Well I think you may be taking on more than you realize, Anki. Anyway, this project will be a collaborative effort, so no one person will be doing all of it.

Also,we need a head for this project. It looks like it will be either ryator or Valanduil. Volunteer?

Good info, lord.anki...I'll have to take a look at that site.

Sure, I could head it up if you like, though I may be a bit busy with Stor-gris and Wawmar for the next few. Val - that's up to you, bud. If you want to run with it, go right ahead; if not, I'd be happy to.

Yeah, I think this one may have Val's name all over it.

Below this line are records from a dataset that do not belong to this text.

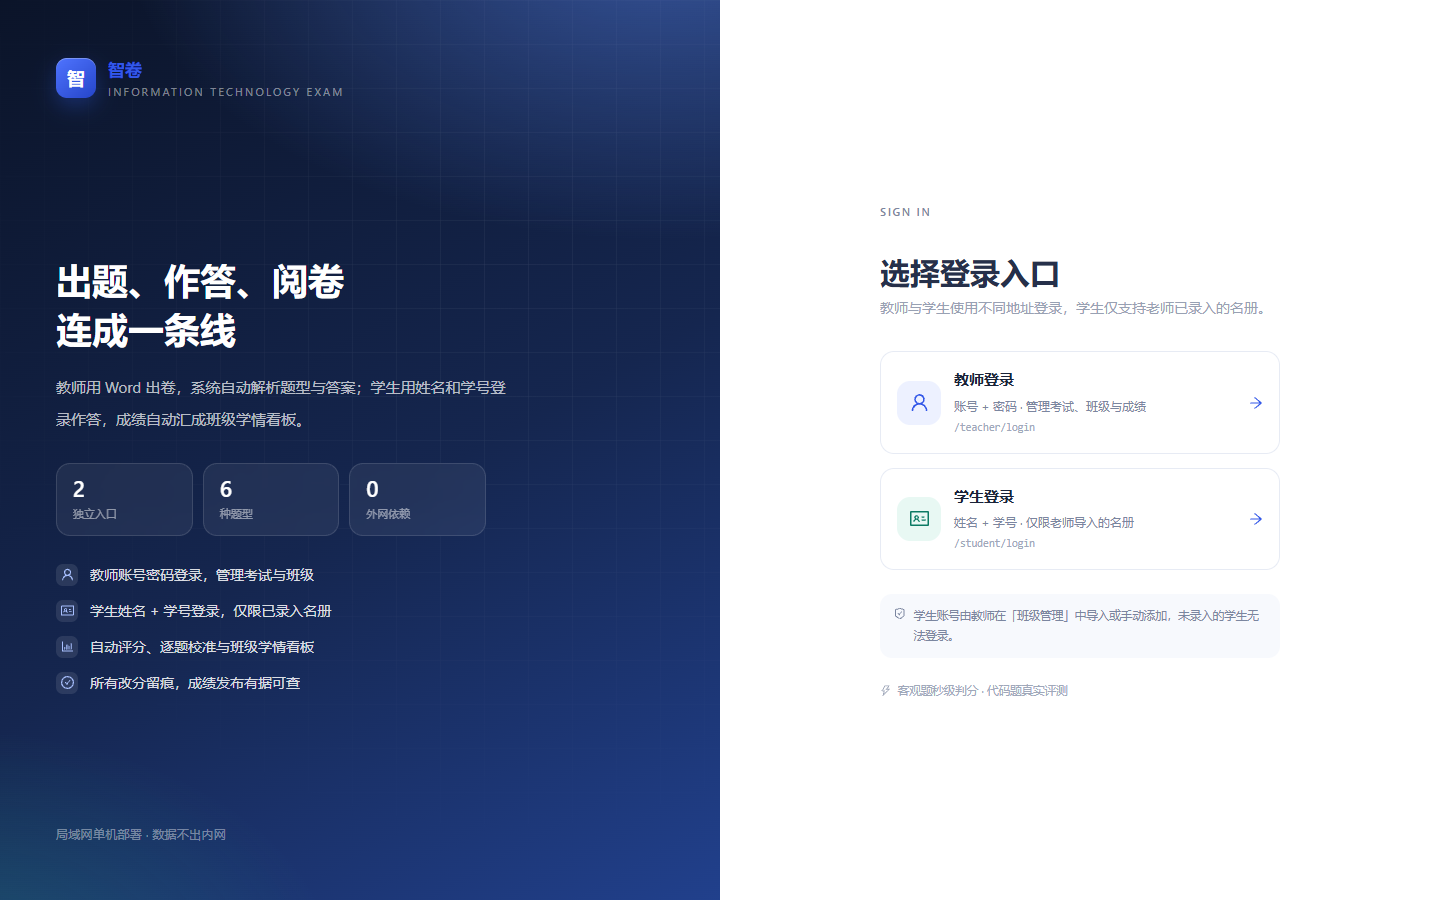
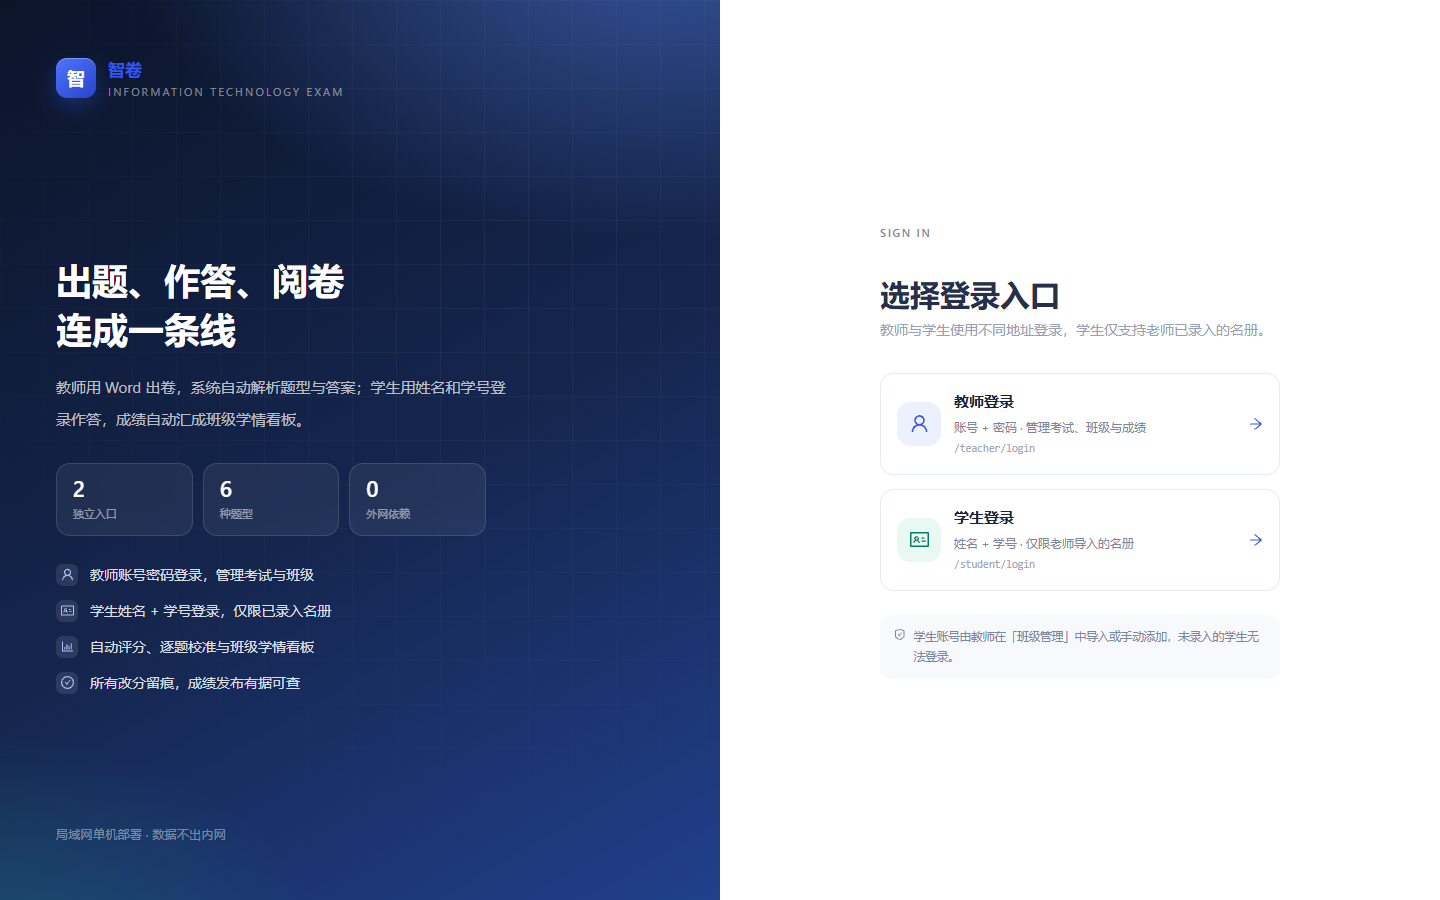
style: 移除页面常驻运行时与闭环提示
- 教师端侧边栏移除代码运行时状态块，顶栏移除运行时正常/异常胶囊
- 首页移除课堂闭环流程条，批改台移除每 3 秒自动刷新说明
- 学生首页移除底部常驻班级/保存说明，登录页移除营销式底部提示
- 未检测到 Python 时仍在首页保留错误提示，避免静默失败
- 同步 README 说明与界面截图

Changed region(s): [[0.625, 0.5289, 0.875, 0.7778], [0.5938, 0.28, 0.875, 0.3733], [0.625, 0.4044, 0.8125, 0.4978]]

diff --git a/src/App.tsx b/src/App.tsx
@@ -34,12 +34,6 @@ function RouteLoading() {
   );
 }
 
-interface RuntimeInfo {
-  python: string | null;
-  pythonSource: string;
-  node: string;
-}
-
 const TEACHER_NAV = [
   { to: '/teacher', end: true, label: '考试管理', icon: <DashboardOutlined /> },
   { to: '/teacher/analytics', end: false, label: '学情看板', icon: <BarChartOutlined /> },
@@ -61,15 +55,10 @@ function TeacherShell() {
   const location = useLocation();
   const [collapsed, setCollapsed] = useState(() => window.innerWidth < 992);
   const [mobile, setMobile] = useState(() => window.innerWidth < 992);
-  const [runtime, setRuntime] = useState<RuntimeInfo | null>(null);
 
   useEffect(() => {
     setCollapsed(window.innerWidth < 992);
     setMobile(window.innerWidth < 992);
-    fetch('/api/auth/runtime')
-      .then((res) => (res.ok ? res.json() : null))
-      .then(setRuntime)
-      .catch(() => setRuntime(null));
   }, []);
 
   useEffect(() => {
@@ -147,18 +136,7 @@ function TeacherShell() {
           <div className="flex-1" />
 
           <div className="sider-footer">
-            <div className="runtime-chip">
-              <span className={`runtime-dot ${runtime && !runtime.python ? 'is-off' : ''}`} />
-              <div className="min-w-0">
-                <div className="truncate text-white/75">
-                  {runtime == null ? '检测代码运行时…' : runtime.python ? '代码运行时就绪' : '代码运行时未就绪'}
-                </div>
-                <div className="truncate text-[10.5px] text-white/35">
-                  {runtime?.python ? runtime.pythonSource : '代码题将无法评测'}
-                </div>
-              </div>
-            </div>
-            <div className="mt-2 px-1 text-[10.5px] tracking-wide text-white/25">v0.3 · 局域网版</div>
+            <div className="px-1 text-[10.5px] tracking-wide text-white/25">v0.3 · 局域网版</div>
           </div>
         </div>
       </Layout.Sider>
@@ -179,12 +157,6 @@ function TeacherShell() {
           </div>
 
           <div className="ml-auto flex items-center gap-2 sm:gap-3">
-            {runtime ? (
-              <span className={`runtime-pill hidden md:inline-flex ${runtime.python ? '' : 'is-off'}`}>
-                <span className={`runtime-dot ${runtime.python ? '' : 'is-off'}`} style={{ width: 6, height: 6 }} />
-                {runtime.python ? '运行时正常' : '运行时异常'}
-              </span>
-            ) : null}
             <Dropdown
               trigger={['click']}
               menu={{

diff --git a/src/pages/teacher/Grading.tsx b/src/pages/teacher/Grading.tsx
@@ -19,7 +19,6 @@ import {
   BarChartOutlined,
   CheckCircleOutlined,
   ClockCircleOutlined,
-  ReloadOutlined,
   SearchOutlined,
   TeamOutlined,
   TrophyOutlined,
@@ -27,7 +26,7 @@ import {
 import { api, post } from '../../api';
 import type { ExamDetailTeacher, SubmissionRow } from '../../../shared/types';
 import { ExamStatusTag, Page, PageHeader, Pill, StatCard, SubmissionStatusTag } from '../../ui';
-import { formatDate, formatTime, scoreText } from '../../format';
+import { formatDate, scoreText } from '../../format';
 
 const { Text } = Typography;
 
@@ -52,7 +51,6 @@ export function TeacherGrading() {
   const [filter, setFilter] = useState<'all' | 'review'>('all');
   const [classFilter, setClassFilter] = useState<number | 'all'>('all');
   const [keyword, setKeyword] = useState('');
-  const [lastUpdated, setLastUpdated] = useState<string | null>(null);
 
   const load = useCallback(async () => {
     try {
@@ -63,7 +61,6 @@ export function TeacherGrading() {
       setExam(detail);
       setRows(subs);
       setError('');
-      setLastUpdated(new Date().toISOString());
     } catch (err) {
       setError(err instanceof Error ? err.message : '加载失败');
     }
@@ -258,10 +255,6 @@ export function TeacherGrading() {
           <span className="flex flex-wrap items-center gap-2.5">
             <ExamStatusTag status={exam.status} />
             {exam.resultsPublished ? <Pill tone="green">成绩已发布</Pill> : null}
-            <span className="inline-flex items-center gap-1.5">
-              <ReloadOutlined className="text-[11px]" />
-              每 3 秒自动刷新{lastUpdated ? ` · 最近 ${formatTime(lastUpdated)}` : ''}
-            </span>
           </span>
         }
         extra={

diff --git a/src/styles.css b/src/styles.css
@@ -210,33 +210,6 @@ body {
   border-top: 1px solid rgba(255, 255, 255, 0.07);
 }
 
-.runtime-chip {
-  display: flex;
-  align-items: center;
-  gap: 8px;
-  padding: 9px 11px;
-  border-radius: 10px;
-  background: rgba(255, 255, 255, 0.045);
-  border: 1px solid rgba(255, 255, 255, 0.06);
-  color: rgba(255, 255, 255, 0.6);
-  font-size: 11.5px;
-  line-height: 1.5;
-}
-
-.runtime-dot {
-  width: 7px;
-  height: 7px;
-  border-radius: 50%;
-  background: #2bd4a0;
-  box-shadow: 0 0 0 3px rgba(43, 212, 160, 0.14);
-  flex: none;
-}
-
-.runtime-dot.is-off {
-  background: #f2a33c;
-  box-shadow: 0 0 0 3px rgba(242, 163, 60, 0.14);
-}
-
 .app-topbar.ant-layout-header {
   position: sticky;
   top: 0;
@@ -267,26 +240,6 @@ body {
 
 .topbar-sep {
   color: #cfd6e6;
-}
-
-.runtime-pill {
-  display: inline-flex;
-  align-items: center;
-  gap: 7px;
-  height: 30px;
-  padding: 0 11px;
-  border-radius: 999px;
-  background: #f1fbf7;
-  border: 1px solid #d4f3e7;
-  color: #0b7a56;
-  font-size: 11.5px;
-  white-space: nowrap;
-}
-
-.runtime-pill.is-off {
-  background: #fff8ed;
-  border-color: #f7e3c2;
-  color: #a3680d;
 }
 
 .user-trigger {

diff --git a/src/pages/Login.tsx b/src/pages/Login.tsx
@@ -13,7 +13,6 @@ import {
   ReadOutlined,
   SafetyCertificateOutlined,
   TeamOutlined,
-  ThunderboltOutlined,
   UserOutlined,
 } from '@ant-design/icons';
 import { homeOf, useAuth } from '../auth';
@@ -224,11 +223,6 @@ export function LoginChooser() {
         <SafetyCertificateOutlined className="mt-0.5 text-[#3358e8]" />
         <span>学生账号由教师在「班级管理」中导入或手动添加，未录入的学生无法登录。</span>
       </div>
-
-      <div className="mt-6 flex items-center gap-1.5 text-[11.5px] text-[#a0a8ba]">
-        <ThunderboltOutlined />
-        客观题秒级判分 · 代码题真实评测
-      </div>
     </LoginShell>
   );
 }
@@ -304,11 +298,6 @@ export function TeacherLogin() {
             填入
           </Button>
         </div>
-      </div>
-
-      <div className="mt-4 flex items-center gap-1.5 text-[11.5px] text-[#a0a8ba]">
-        <SafetyCertificateOutlined />
-        教师账号与学生入口相互独立
       </div>
 
       <RoleSwitch to="/student/login" label="我是学生" />

diff --git a/src/pages/teacher/Home.tsx b/src/pages/teacher/Home.tsx
@@ -16,7 +16,6 @@ import {
   Tooltip,
 } from 'antd';
 import {
-  ArrowRightOutlined,
   BarChartOutlined,
   CheckCircleOutlined,
   ClockCircleOutlined,
@@ -325,19 +324,6 @@ export function TeacherHome() {
           })}
         </Row>
       )}
-
-      <div className="mt-5 flex flex-wrap items-center gap-2 rounded-2xl border border-[#e9ecf4] bg-white px-4 py-3 text-[11.5px] text-[#7b86a0]">
-        <span className="font-medium text-[#4b5670]">课堂闭环</span>
-        <span>Word 出卷</span>
-        <ArrowRightOutlined className="text-[9px] text-[#c7cedd]" />
-        <span>发布作答</span>
-        <ArrowRightOutlined className="text-[9px] text-[#c7cedd]" />
-        <span>自动评分</span>
-        <ArrowRightOutlined className="text-[9px] text-[#c7cedd]" />
-        <span>教师校准</span>
-        <ArrowRightOutlined className="text-[9px] text-[#c7cedd]" />
-        <span>学情看板</span>
-      </div>
 
       <Modal
         open={creating}

diff --git a/src/pages/student/Home.tsx b/src/pages/student/Home.tsx
@@ -5,7 +5,6 @@ import {
   ClockCircleOutlined,
   FileTextOutlined,
   PlayCircleOutlined,
-  TeamOutlined,
   TrophyOutlined,
 } from '@ant-design/icons';
 import { api } from '../../api';
@@ -185,14 +184,6 @@ export function StudentHome() {
           })}
         </Row>
       )}
-
-      <div className="mt-5 flex flex-wrap items-center gap-2 rounded-2xl border border-[#e9ecf4] bg-white px-4 py-3 text-[11.5px] text-[#7b86a0]">
-        <TeamOutlined />
-        <span>
-          {user?.className ? `你所在的班级：${user.className}` : '暂未分班'} · 学号 {user?.studentNo ?? '—'} ·
-          作答记录自动保存，提交后不可修改
-        </span>
-      </div>
     </Page>
   );
 }

diff --git a/README.md b/README.md
@@ -23,7 +23,7 @@
 
 ![学生登录](docs/images/09-student-login.png)
 
-**教师端 · 考试管理**（顶部实时显示代码运行时状态）
+**教师端 · 考试管理**（考试概览与建卷入口）
 
 ![教师端首页](docs/images/02-teacher-home.png)
 
@@ -275,7 +275,7 @@ A. 键盘　　B. 显示器　　C. 鼠标　　D. 扫描仪
 2. 项目内置 `runtime/python/python.exe`（仓库已带 Python 3.12.10 embeddable）
 3. 系统 `PATH` 中的 `python` / `python3`
 
-启动时控制台会打印运行时状态，教师端首页也会显示「代码运行时就绪 / 未检测到」。
+启动时控制台会打印运行时状态；若未检测到 Python，教师端首页会显示错误提示，代码题将无法评测。
 
 > `runtime/` 已被 `.gitignore` 忽略（避免把二进制塞进仓库）。重新 clone 或换机器时，请把 Python 放到 `runtime/python/`，或设置 `PYTHON_BIN`，或直接使用系统 Python。
 
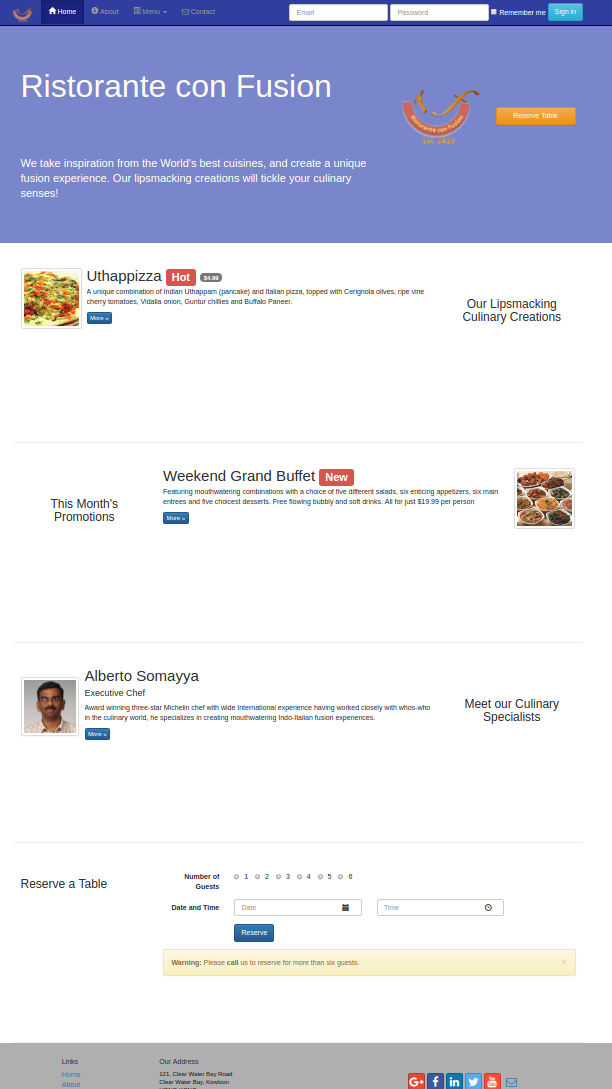
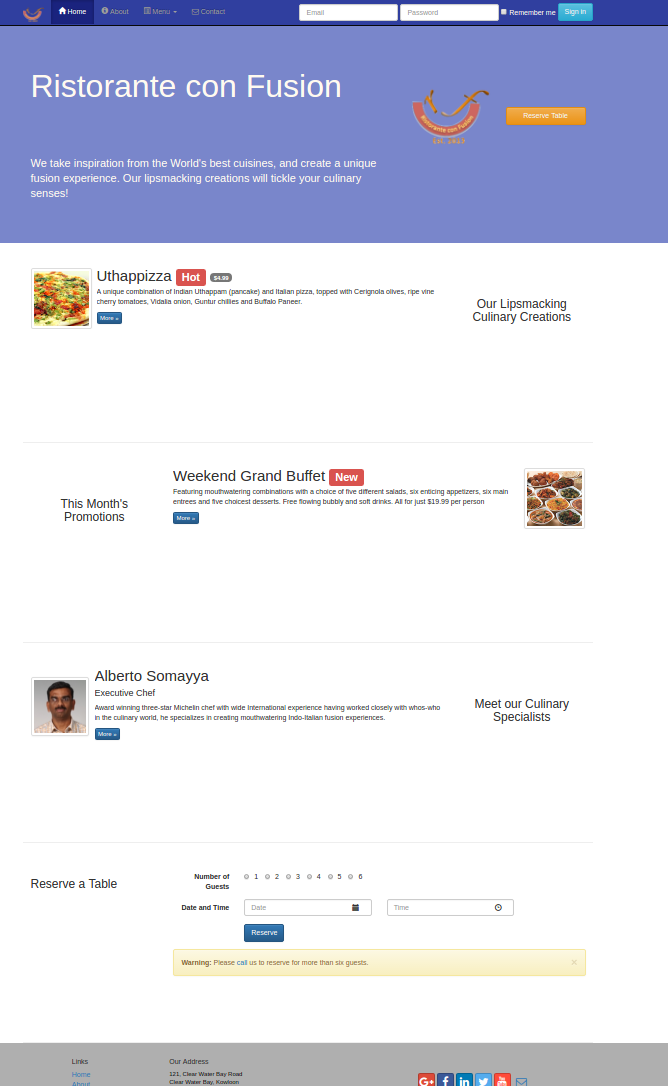
added telephone link to reservation alert

diff --git a/conFusion/index.html b/conFusion/index.html
@@ -169,12 +169,12 @@
             </div>
         </div>
 
-        <div class="row row-content">
+        <div class="row row-content" id="reserve">
             <div class="col-xs-12 col-sm-3">
                <h3>Reserve a Table</h3> 
             </div>
             <div class="col-xs-12 col-sm-9">
-                <form class="form-horizontal" id="reserve" role="form">
+                <form class="form-horizontal" role="form">
                     <div class="form-group">
                         <label for="guests" class="col-xs-12 col-sm-2 control-label">Number of Guests</label>
                         <div class="col-xs-12 col-sm-10">
@@ -213,7 +213,7 @@
                         <span aria-hidden="true">&times;</span>
                     </button>
                     <strong>Warning:</strong> Please 
-                    <strong>call</strong> us to reserve for more than six guests.
+                    <a href="tel:+85212345678">call</a> us to reserve for more than six guests.
                 </div>
             </div>
             <div class="col-xs-12 col-sm-3">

Yeah, good stuff lord anki. That's just the stuff we're looking for. Soon we'll have enough basic stuff and should start Farlandizing all our ideas. We'll have to tweak the tactics so that they're completely evil. Otherwise we'll just be describing tactics used the world over. Stuff like using orcs as fodder without care for loss of life and bringing back the armies of dead as undead to rise and fight again. I'm happy to head this up or let another do so, either way. I don't get online that much really though and have been sick recently, so as soon as I get better I'll be able to do more.

Well, I would like to be a part of this like I said. I don't know if I could head it. I wouldn't trust me. I don't like assigning deadlines because I usually don't meet them myself. Don't I Ric?




 

Powered by vBulletin® Version 3.8.8
Copyright ©2000 - 2014, vBulletin Solutions, Inc.
Myth-Weavers Status